◆ RAW DATA
=== Begin Enclosure ===
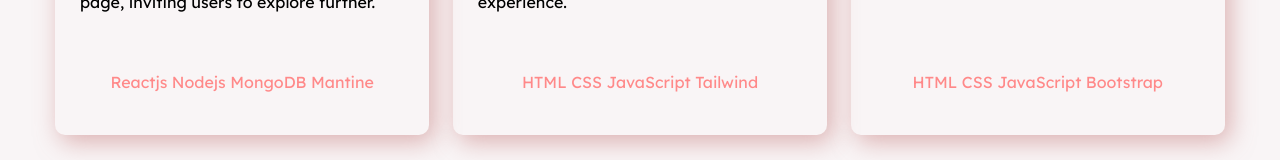
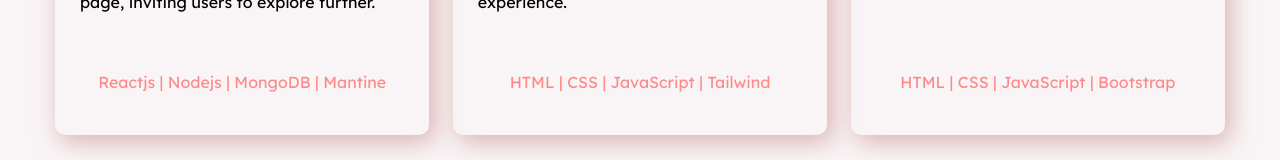
Before and after one commit to shilpha26/SKYV-Portfolio, a plain HTML site: page index.html in a window 1280 px wide. Shown: the part 2516-2676 px from the top of the page. Drawn offline with nearby package versions, Linux system fonts and the light colour scheme.

Commit message:
Update index.html

```diff
--- a/index.html
+++ b/index.html
@@ -179,7 +179,7 @@
                         workshop using react technologies. The landing page welcomes visitors with an attention-grabbing hero section that includes a captivating image. The hero section is complemented by a compelling headline that instantly conveys the essence of the page, inviting users to explore further.</p>
                         <br>
                         <div class="techstack">
-                        <p>Reactjs  Nodejs  MongoDB  Mantine</p>
+                        <p>Reactjs | Nodejs | MongoDB | Mantine</p>
                         </div>
                 </div>
                 <!-- 2nd Project -->
@@ -191,7 +191,7 @@
                     </p>
                     <br>
                     <div class="techstack">
-                        <p>HTML  CSS  JavaScript  Tailwind</p>
+                        <p>HTML | CSS | JavaScript | Tailwind</p>
                         </div>
                 </div>
                 <!-- 3rd Project -->
@@ -202,7 +202,7 @@
                     <br>
                     <br>
                     <div class="techstack">
-                        <p>HTML  CSS  JavaScript  Bootstrap</p>
+                        <p>HTML | CSS | JavaScript | Bootstrap</p>
                         </div>
                 </div>
 
```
=== End Enclosure ===
◆ ABOUT THIS TASK
Keep only those lines of the records that hold "JavaScript", and return them.

◆ RESPONSE TO THE TASK
-                        <p>HTML  CSS  JavaScript  Tailwind</p>
+                        <p>HTML | CSS | JavaScript | Tailwind</p>
-                        <p>HTML  CSS  JavaScript  Bootstrap</p>
+                        <p>HTML | CSS | JavaScript | Bootstrap</p>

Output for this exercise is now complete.